Insect-weed interactions were discussed earlier this spring in the Bulletin in "Insect-Weed Interactions in 2002" by Christy Sprague, Matt Montgomery, and Aaron Hager. Last year, herbicide performance was questioned in several areas around the state. In some instances, after applications of glyphosate, the tops of weeds appeared to be killed, but lower portions were not. New growth appeared from the lower part of the stem, allowing the weed to survive. However, these control failures had little to do with herbicide resistance. The failure of the herbicide to work effectively was due, at least to some extent, to the presence of stem-boring insects that appeared to reduce the translocation of the herbicide throughout the plant.

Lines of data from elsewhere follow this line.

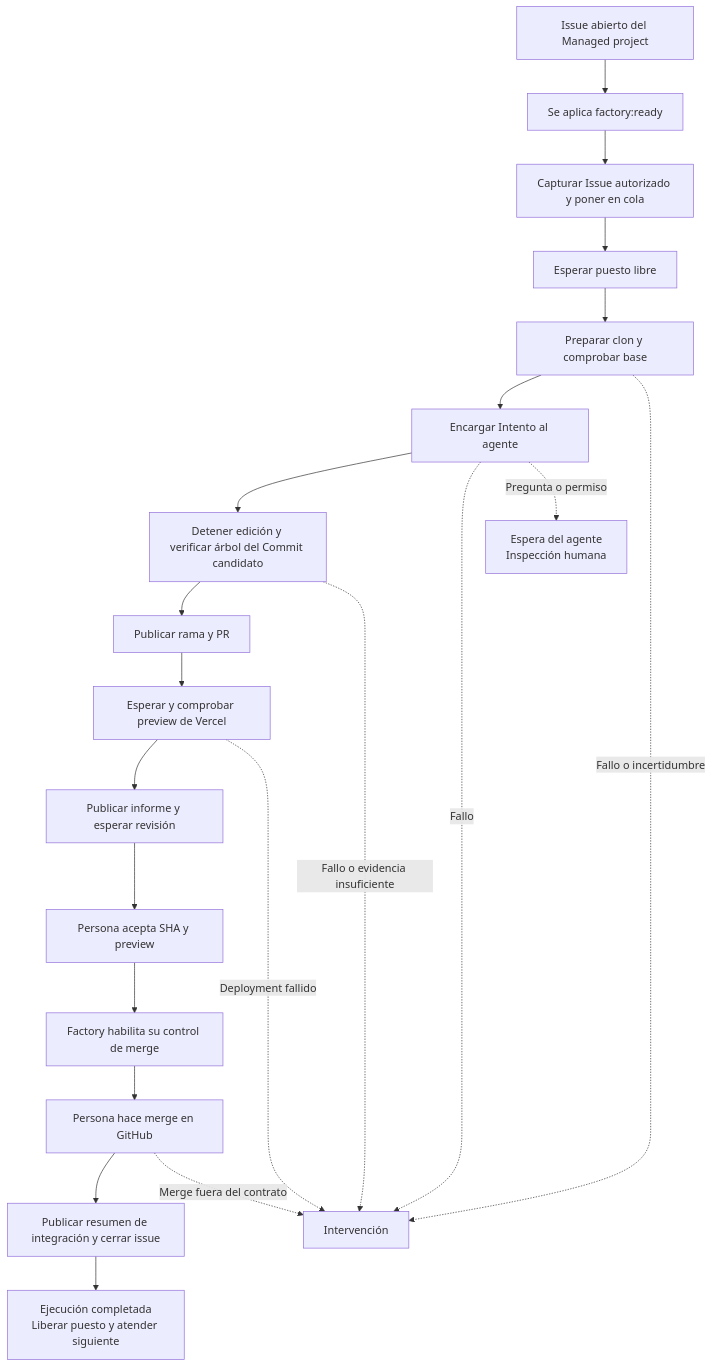
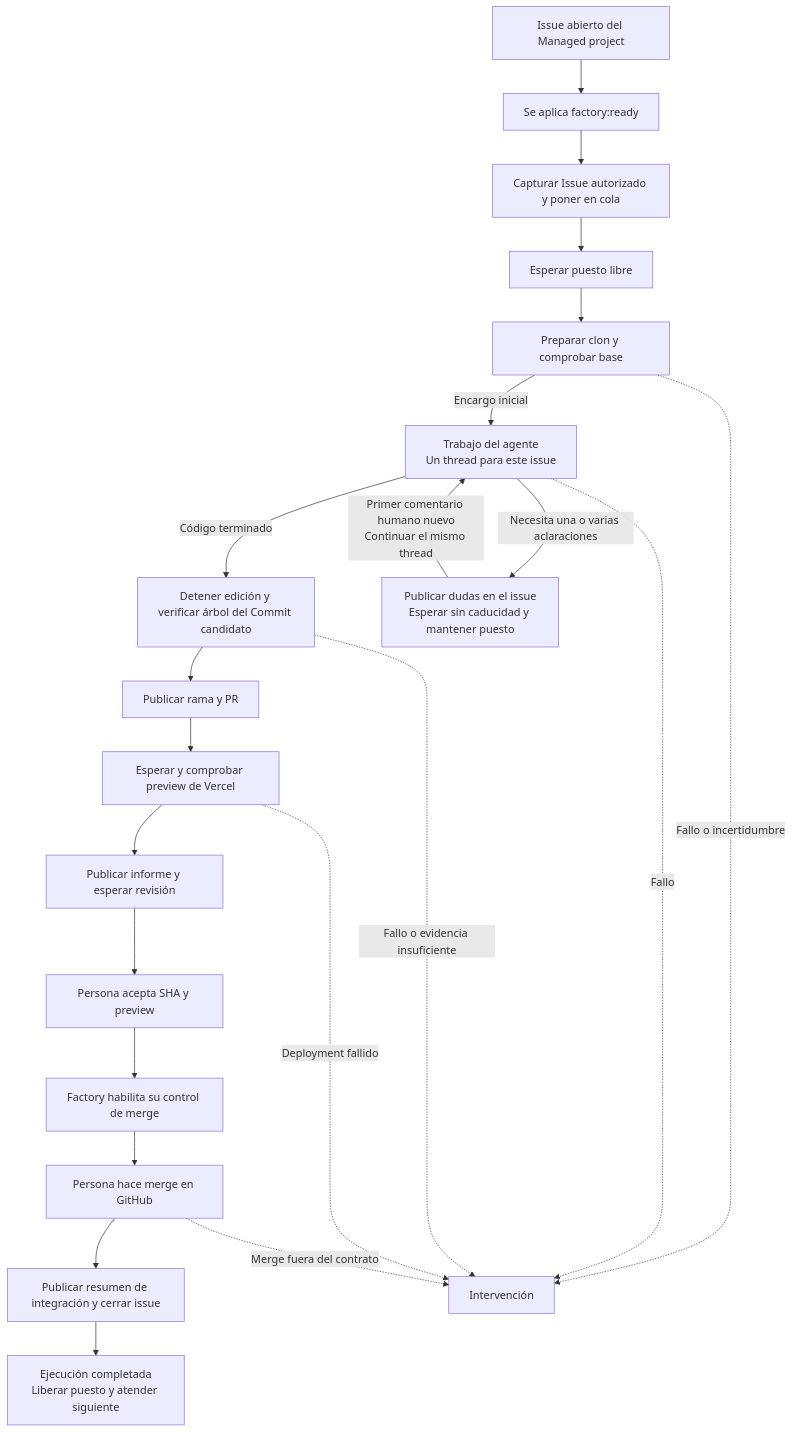
The second of 3 diagrams in docs/manual/01-mapa.md (rubenbp/app-foundry), drawn with Mermaid before and after one commit. The commit also changed other lines of this file and 10 other files, not shown here.

````diff
--- a/docs/manual/01-mapa.md
+++ b/docs/manual/01-mapa.md
@@ -52,23 +54,24 @@
 ```mermaid
 flowchart TD
     I["Issue abierto del Managed project"] --> A["Se aplica factory:ready"]
     A --> Q["Capturar Issue autorizado y poner en cola"]
     Q --> W["Esperar puesto libre"]
     W --> B["Preparar clon y comprobar base"]
-    B --> O["Encargar Intento al agente"]
-    O --> T["Detener edición y verificar árbol del Commit candidato"]
+    B -->|"Encargo inicial"| O["Trabajo del agente<br/>Un thread para este issue"]
+    O -->|"Código terminado"| T["Detener edición y verificar árbol del Commit candidato"]
+    O -->|"Necesita una o varias aclaraciones"| Y["Publicar dudas en el issue<br/>Esperar sin caducidad y mantener puesto"]
+    Y -->|"Primer comentario humano nuevo<br/>Continuar el mismo thread"| O
     T --> R["Publicar rama y PR"]
     R --> V["Esperar y comprobar preview de Vercel"]
     V --> E["Publicar informe y esperar revisión"]
     E --> H["Persona acepta SHA y preview"]
     H --> G["Factory habilita su control de merge"]
     G --> M["Persona hace merge en GitHub"]
     M --> C["Publicar resumen de integración y cerrar issue"]
     C --> F["Ejecución completada<br/>Liberar puesto y atender siguiente"]
     B -. "Fallo o incertidumbre" .-> X["Intervención"]
     O -. "Fallo" .-> X
-    O -. "Pregunta o permiso" .-> Y["Espera del agente<br/>Inspección humana"]
     T -. "Fallo o evidencia insuficiente" .-> X
     V -. "Deployment fallido" .-> X
     M -. "Merge fuera del contrato" .-> X
 ```
````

In an effort to better understand this phenomenon, a survey is being conducted to determine the distribution and occurrence of these insect-weed interactions in Illinois. This project focuses on the identification and frequency of insects in fields where a herbicide application (glyphosate) failed to control weeds such as ragweed, common lambsquarter, cocklebur, marestail, and common water-hemp. Please report any instances of herbicide performance failure that may be associated with insect feeding to Kelly Cook (333-6652, kcook8@ uiuc.edu) or Dawn Nordby (244-4424, email@example.com) for follow-up sampling.--Kelly Cook and Dawn Nordby